*Exercise data*
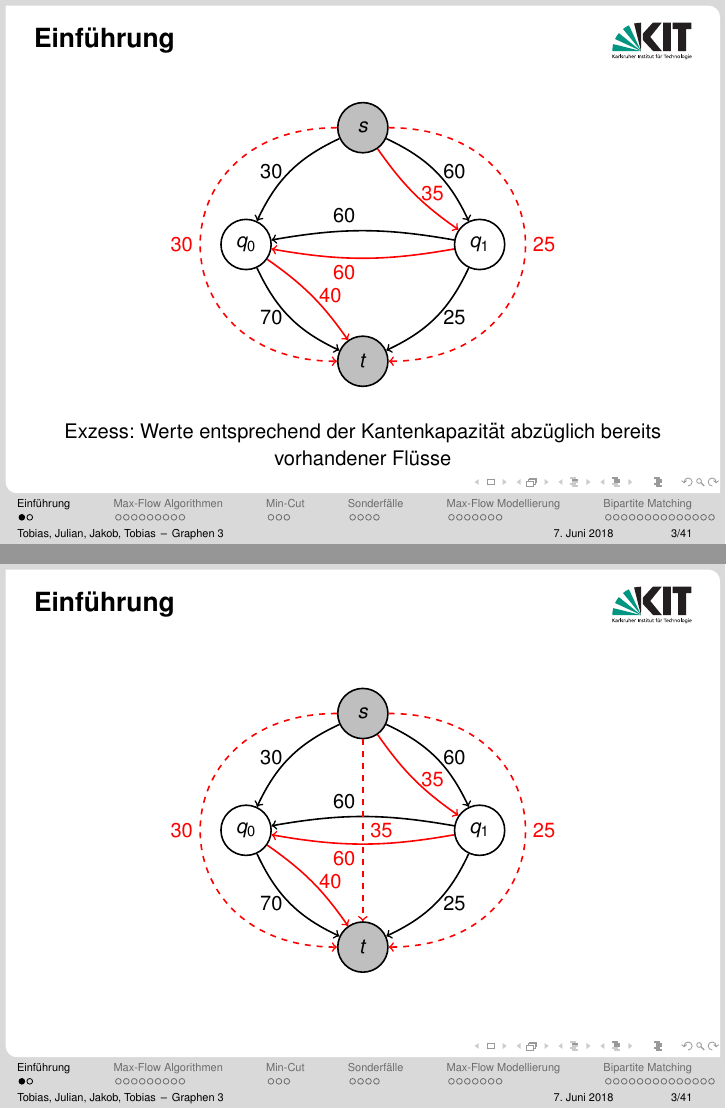
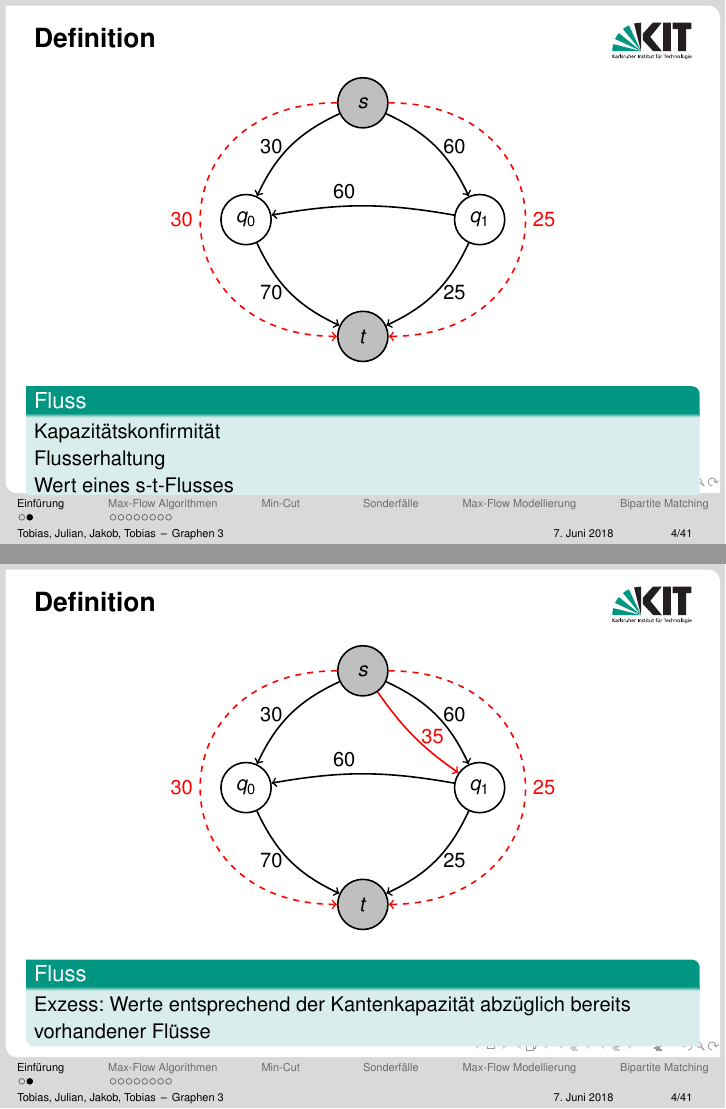
Before and after one commit to toanth/icpc, LaTeX slides (LaTex/GraphenIII.tex): pages 13 and 14 of 78 before the commit and pages 15 and 17 of 81 after it, joined at a grey line. The pictures show the PDF file LaTex/GraphenIII.pdf that the author committed with the source.

Commit message:
added introduction

```diff
--- a/LaTex/GraphenIII.tex
+++ b/LaTex/GraphenIII.tex
@@ -86,3 +87 @@
 
-\section{Einf\"uhrung}
-\begin{frame}{Einf\"uhrung}
@@ -89,3 +98,5 @@
+\subsection{Definition}
+\begin{frame}{Definition}
 	\begin{figure}
 		\centering
 		\begin{tikzpicture}[node distance=2cm, auto, thick]
@@ -128,30 +139,35 @@
 				(s) edge[->, bend left = 10, red, right] node {} (q1);}
 			\visible<11->{
 				\path
-				(q0) edge[->, bend right = 10,  red, right] node {35} (t)
+				(q0) edge[->, bend right = 10,  red, right] node {35} (t);}
+			\visible<12->{
+				\path
 				(t) edge[->, bend left = 10,  red, below left] node {60} (s)
 				(s) edge[->, bend left = 10, red, right] node {40} (q1);}
-			\visible<12->{
+			\visible<13->{
 				\path (q0) edge[->, dashed, red] node {35} (q1);}
 
 		\end{tikzpicture}
 	\end{figure}
 
 	\centering
-	\only<1>{Gegeben gerichteter Graph}
-	\only<2>{s: source, t: sink}
-	\only<3>{Fluss}
-	\only<4>{Flusserhaltung}
-	\only<5>{Wert eines s-t-Flusses}
-	\only<11>{Exzess: Werte entsprechend der Kantenkapazit\"at abz\"uglich bereits vorhandener Fl\"usse}
-\end{frame}
-
-\begin{frame}{Flussprobleme}
-	\begin{itemize}
-		\visible<1->{\item Schwierigeit im Erkennen der Aufgaben}
-		\visible<2->{\item Seit 2013 vermehrtes Vorkommen in Contests}
-		\only<2>{\item[] Decider-Problem}
-	\end{itemize}
+	\only<1-2>{
+		\begin{block}{\only<1-2>{Gegeben gerichteter Graph}}
+				\only<2>{s: source \newline t: sink}
+		\end{block}
+	}
+	\only<3-11>{
+	\begin{block}{Fluss}
+		\only<3>{Kapazit\"atskonfirmit\"at}
+		\only<4>{Flusserhaltung}
+		\only<5>{Wert eines s-t-Flusses}
+		\only<9>{
+			Kapazit\"atskonfirmit\"at \newline
+			Flusserhaltung\newline
+			Wert eines s-t-Flusses}
+		\only<11>{Exzess: Werte entsprechend der Kantenkapazit\"at abz\"uglich bereits vorhandener Fl\"usse}
+	\end{block}
+	}
 \end{frame}
 
 \section{Max-Flow Algorithmen}
```
Also changed, not shown: LaTex/GraphenIII.pdf, LaTex/GraphenIII.tex (11 more changed lines).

*Work instructions*
Look over the records. Copy the lines that include the word "source".

*Result*
Before and after one commit to toanth/icpc, LaTeX slides (LaTex/GraphenIII.tex): pages 13 and 14 of 78 before the commit and pages 15 and 17 of 81 after it, joined at a grey line. The pictures show the PDF file LaTex/GraphenIII.pdf that the author committed with the source.
-	\only<2>{s: source, t: sink}
+				\only<2>{s: source \newline t: sink}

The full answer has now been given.